- [TASK]
Show all lines from the records below in which the string "можно" is present.

[INPUT DATA Boundary: Start]

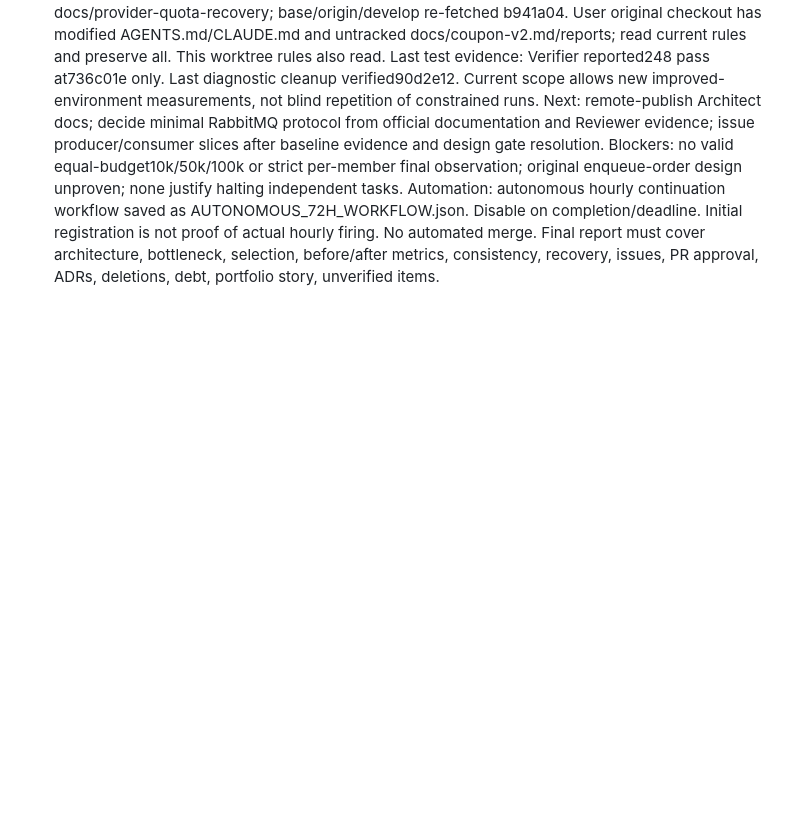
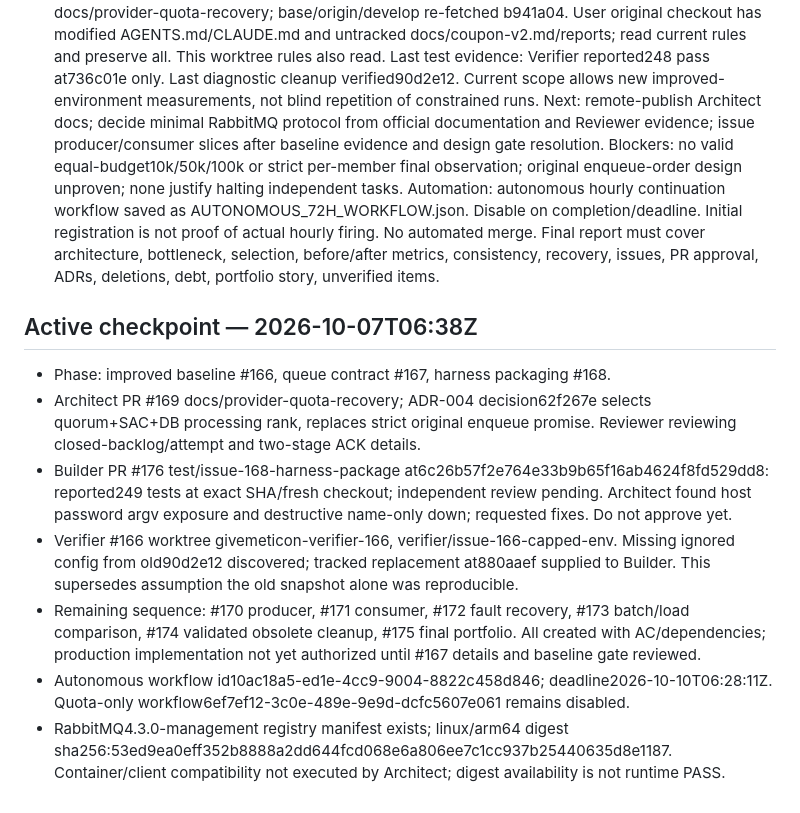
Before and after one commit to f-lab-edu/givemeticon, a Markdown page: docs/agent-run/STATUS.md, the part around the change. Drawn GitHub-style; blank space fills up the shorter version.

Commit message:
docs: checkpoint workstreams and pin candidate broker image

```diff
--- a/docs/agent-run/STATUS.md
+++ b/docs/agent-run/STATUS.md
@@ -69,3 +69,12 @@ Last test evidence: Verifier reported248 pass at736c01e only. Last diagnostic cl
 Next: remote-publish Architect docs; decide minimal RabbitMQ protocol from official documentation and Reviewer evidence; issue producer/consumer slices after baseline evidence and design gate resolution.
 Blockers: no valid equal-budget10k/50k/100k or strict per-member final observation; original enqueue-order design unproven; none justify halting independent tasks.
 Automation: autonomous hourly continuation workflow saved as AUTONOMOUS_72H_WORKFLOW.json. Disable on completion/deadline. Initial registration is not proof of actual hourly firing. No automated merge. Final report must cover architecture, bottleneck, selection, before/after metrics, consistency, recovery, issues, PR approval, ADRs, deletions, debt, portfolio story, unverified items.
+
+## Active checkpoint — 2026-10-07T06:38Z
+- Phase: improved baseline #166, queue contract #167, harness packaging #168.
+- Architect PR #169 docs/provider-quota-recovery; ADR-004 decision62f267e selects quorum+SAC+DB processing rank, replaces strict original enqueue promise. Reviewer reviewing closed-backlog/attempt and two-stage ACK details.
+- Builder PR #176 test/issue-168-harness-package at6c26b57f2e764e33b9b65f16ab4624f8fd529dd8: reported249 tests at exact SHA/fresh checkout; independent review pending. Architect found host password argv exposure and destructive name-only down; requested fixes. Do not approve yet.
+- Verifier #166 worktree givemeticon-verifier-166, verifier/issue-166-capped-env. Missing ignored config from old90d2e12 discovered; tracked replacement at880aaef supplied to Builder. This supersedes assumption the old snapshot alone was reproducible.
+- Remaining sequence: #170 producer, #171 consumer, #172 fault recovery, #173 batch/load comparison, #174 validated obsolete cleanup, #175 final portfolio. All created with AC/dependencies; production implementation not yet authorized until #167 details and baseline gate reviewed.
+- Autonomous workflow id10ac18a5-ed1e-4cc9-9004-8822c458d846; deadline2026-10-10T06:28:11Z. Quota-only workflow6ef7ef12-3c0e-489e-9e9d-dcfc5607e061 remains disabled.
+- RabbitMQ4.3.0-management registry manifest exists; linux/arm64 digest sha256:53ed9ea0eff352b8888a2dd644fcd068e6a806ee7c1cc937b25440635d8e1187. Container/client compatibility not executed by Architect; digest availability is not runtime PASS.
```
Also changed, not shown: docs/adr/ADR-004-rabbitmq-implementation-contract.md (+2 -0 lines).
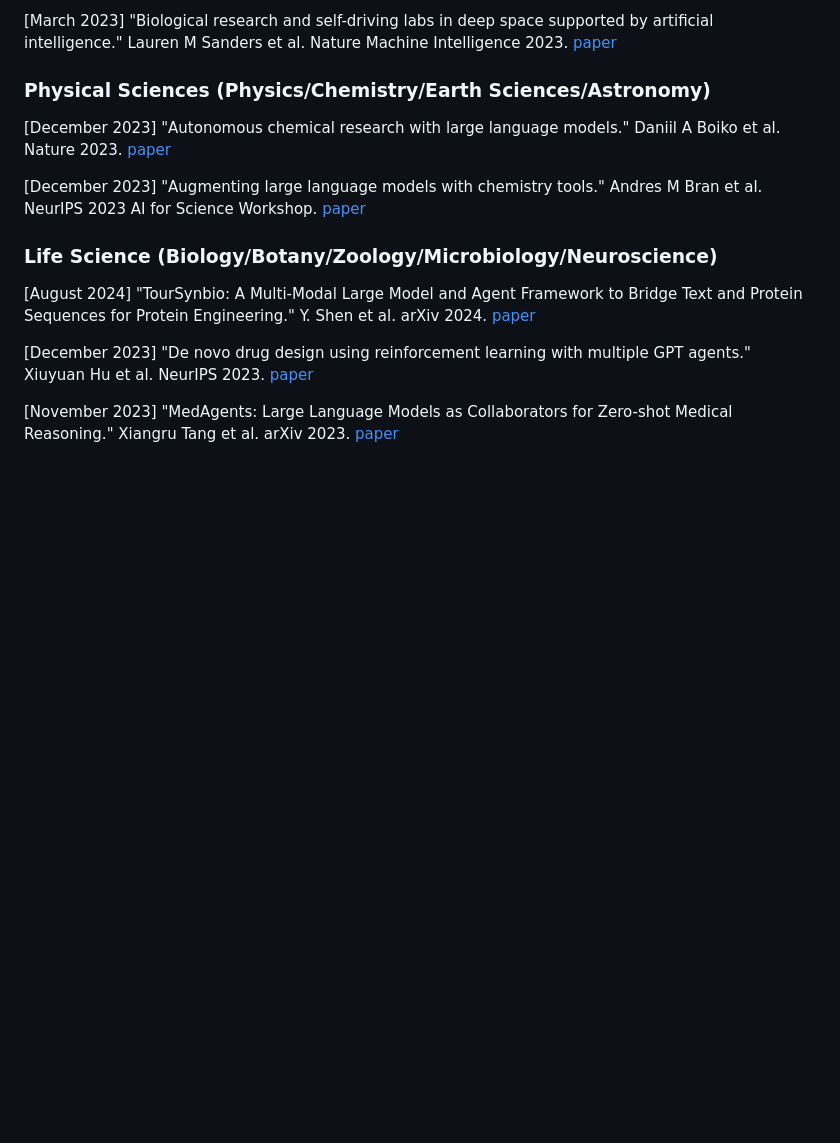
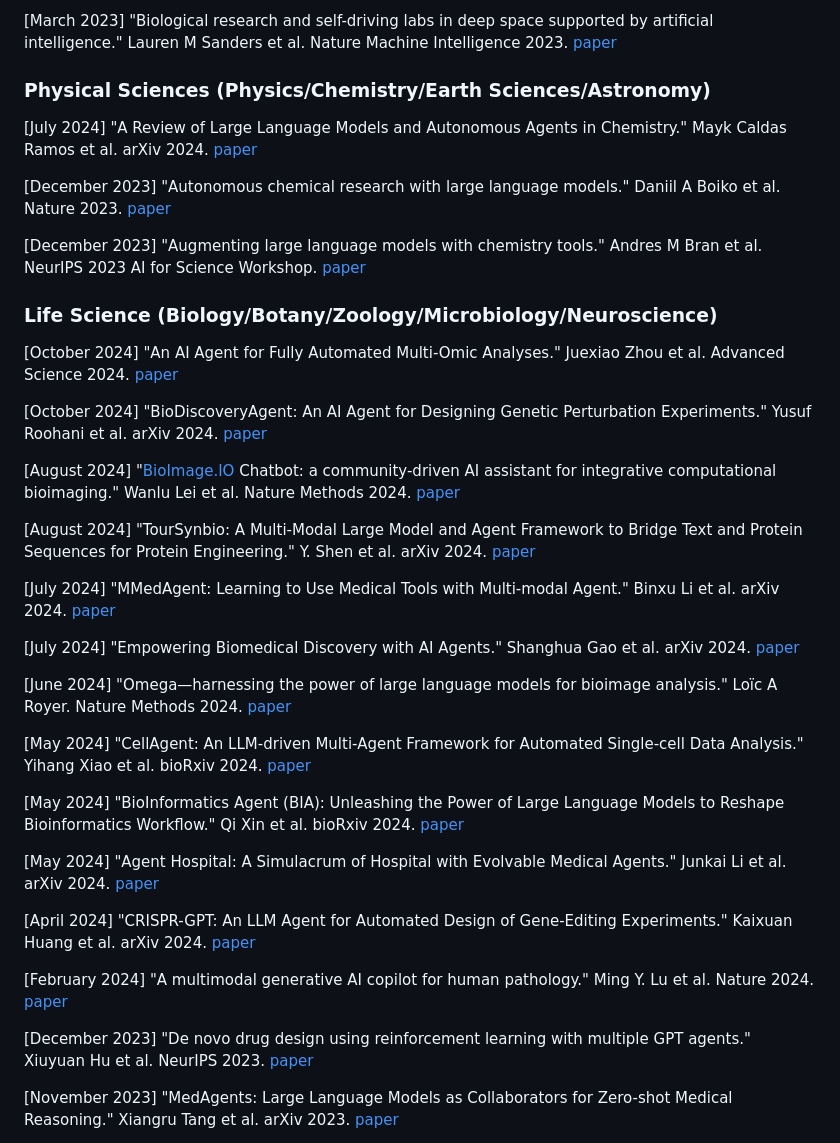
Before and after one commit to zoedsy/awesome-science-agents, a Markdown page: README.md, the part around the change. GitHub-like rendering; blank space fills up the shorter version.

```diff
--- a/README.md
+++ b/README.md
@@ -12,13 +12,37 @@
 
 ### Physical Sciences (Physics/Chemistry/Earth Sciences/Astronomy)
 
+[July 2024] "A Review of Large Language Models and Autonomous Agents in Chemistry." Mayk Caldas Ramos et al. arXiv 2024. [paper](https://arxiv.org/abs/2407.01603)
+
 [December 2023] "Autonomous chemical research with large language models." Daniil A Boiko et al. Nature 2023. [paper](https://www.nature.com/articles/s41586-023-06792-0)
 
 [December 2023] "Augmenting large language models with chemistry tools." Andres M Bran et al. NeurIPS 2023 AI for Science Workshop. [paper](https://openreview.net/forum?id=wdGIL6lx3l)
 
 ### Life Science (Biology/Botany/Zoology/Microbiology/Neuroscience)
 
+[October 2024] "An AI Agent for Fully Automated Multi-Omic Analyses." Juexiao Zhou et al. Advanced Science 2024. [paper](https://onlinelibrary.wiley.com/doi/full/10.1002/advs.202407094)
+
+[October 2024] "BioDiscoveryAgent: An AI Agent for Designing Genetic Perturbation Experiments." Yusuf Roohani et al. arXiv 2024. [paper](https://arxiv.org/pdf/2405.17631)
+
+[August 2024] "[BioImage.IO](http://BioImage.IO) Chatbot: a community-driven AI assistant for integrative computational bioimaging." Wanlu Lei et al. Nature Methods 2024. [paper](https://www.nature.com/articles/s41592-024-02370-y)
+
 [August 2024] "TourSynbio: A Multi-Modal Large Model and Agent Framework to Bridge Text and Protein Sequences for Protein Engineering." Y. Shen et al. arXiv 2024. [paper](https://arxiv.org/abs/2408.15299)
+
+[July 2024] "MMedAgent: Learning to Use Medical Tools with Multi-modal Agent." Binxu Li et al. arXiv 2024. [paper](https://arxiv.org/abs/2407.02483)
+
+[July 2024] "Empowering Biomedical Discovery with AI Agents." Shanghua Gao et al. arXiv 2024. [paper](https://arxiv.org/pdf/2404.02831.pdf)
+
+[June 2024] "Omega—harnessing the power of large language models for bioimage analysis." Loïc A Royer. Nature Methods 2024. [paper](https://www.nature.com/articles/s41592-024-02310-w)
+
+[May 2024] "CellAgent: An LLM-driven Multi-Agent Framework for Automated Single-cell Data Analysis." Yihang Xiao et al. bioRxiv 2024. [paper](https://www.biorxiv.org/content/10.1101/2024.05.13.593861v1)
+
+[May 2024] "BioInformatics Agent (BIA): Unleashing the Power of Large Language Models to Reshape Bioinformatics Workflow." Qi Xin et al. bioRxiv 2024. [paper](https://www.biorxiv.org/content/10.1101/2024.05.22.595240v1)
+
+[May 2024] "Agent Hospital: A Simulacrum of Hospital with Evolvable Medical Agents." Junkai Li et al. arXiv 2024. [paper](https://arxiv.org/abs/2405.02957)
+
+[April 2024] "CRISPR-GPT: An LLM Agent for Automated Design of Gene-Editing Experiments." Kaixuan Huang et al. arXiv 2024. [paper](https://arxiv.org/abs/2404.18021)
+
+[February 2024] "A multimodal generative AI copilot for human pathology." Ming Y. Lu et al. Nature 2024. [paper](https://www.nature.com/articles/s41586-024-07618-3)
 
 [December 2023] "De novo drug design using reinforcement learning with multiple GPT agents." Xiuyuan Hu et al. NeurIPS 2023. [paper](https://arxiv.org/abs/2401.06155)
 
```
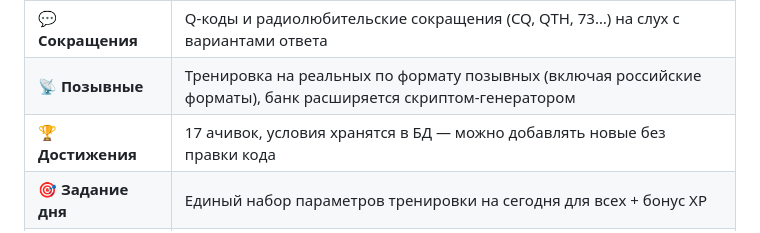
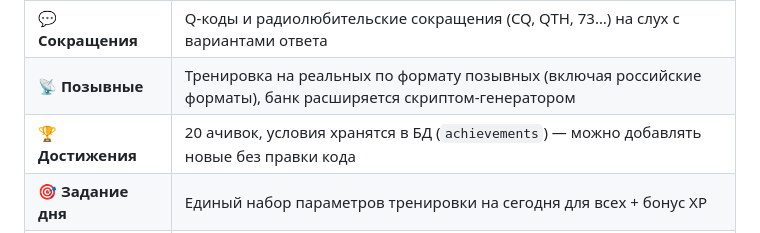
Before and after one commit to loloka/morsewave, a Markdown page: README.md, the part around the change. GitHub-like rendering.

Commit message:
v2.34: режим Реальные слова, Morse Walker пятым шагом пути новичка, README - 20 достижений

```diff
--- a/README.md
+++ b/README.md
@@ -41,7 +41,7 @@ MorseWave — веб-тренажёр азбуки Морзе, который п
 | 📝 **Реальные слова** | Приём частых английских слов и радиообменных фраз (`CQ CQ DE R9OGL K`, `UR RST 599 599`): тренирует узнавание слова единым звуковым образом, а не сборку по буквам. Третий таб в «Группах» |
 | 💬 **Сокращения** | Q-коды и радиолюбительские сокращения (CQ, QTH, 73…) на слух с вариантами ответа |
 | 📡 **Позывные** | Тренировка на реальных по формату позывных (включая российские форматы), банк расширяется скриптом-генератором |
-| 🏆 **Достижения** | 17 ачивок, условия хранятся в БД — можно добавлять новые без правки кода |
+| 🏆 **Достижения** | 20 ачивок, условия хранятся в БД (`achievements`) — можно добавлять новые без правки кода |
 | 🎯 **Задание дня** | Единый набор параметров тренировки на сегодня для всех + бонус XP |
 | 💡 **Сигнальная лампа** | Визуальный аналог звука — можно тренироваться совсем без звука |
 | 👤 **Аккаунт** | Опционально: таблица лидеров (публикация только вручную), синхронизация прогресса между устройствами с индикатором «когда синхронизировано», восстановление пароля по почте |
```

[INPUT DATA Boundary: End]

- [RESULT]
-| 🏆 **Достижения** | 17 ачивок, условия хранятся в БД — можно добавлять новые без правки кода |
+| 🏆 **Достижения** | 20 ачивок, условия хранятся в БД (`achievements`) — можно добавлять новые без правки кода |
 | 💡 **Сигнальная лампа** | Визуальный аналог звука — можно тренироваться совсем без звука |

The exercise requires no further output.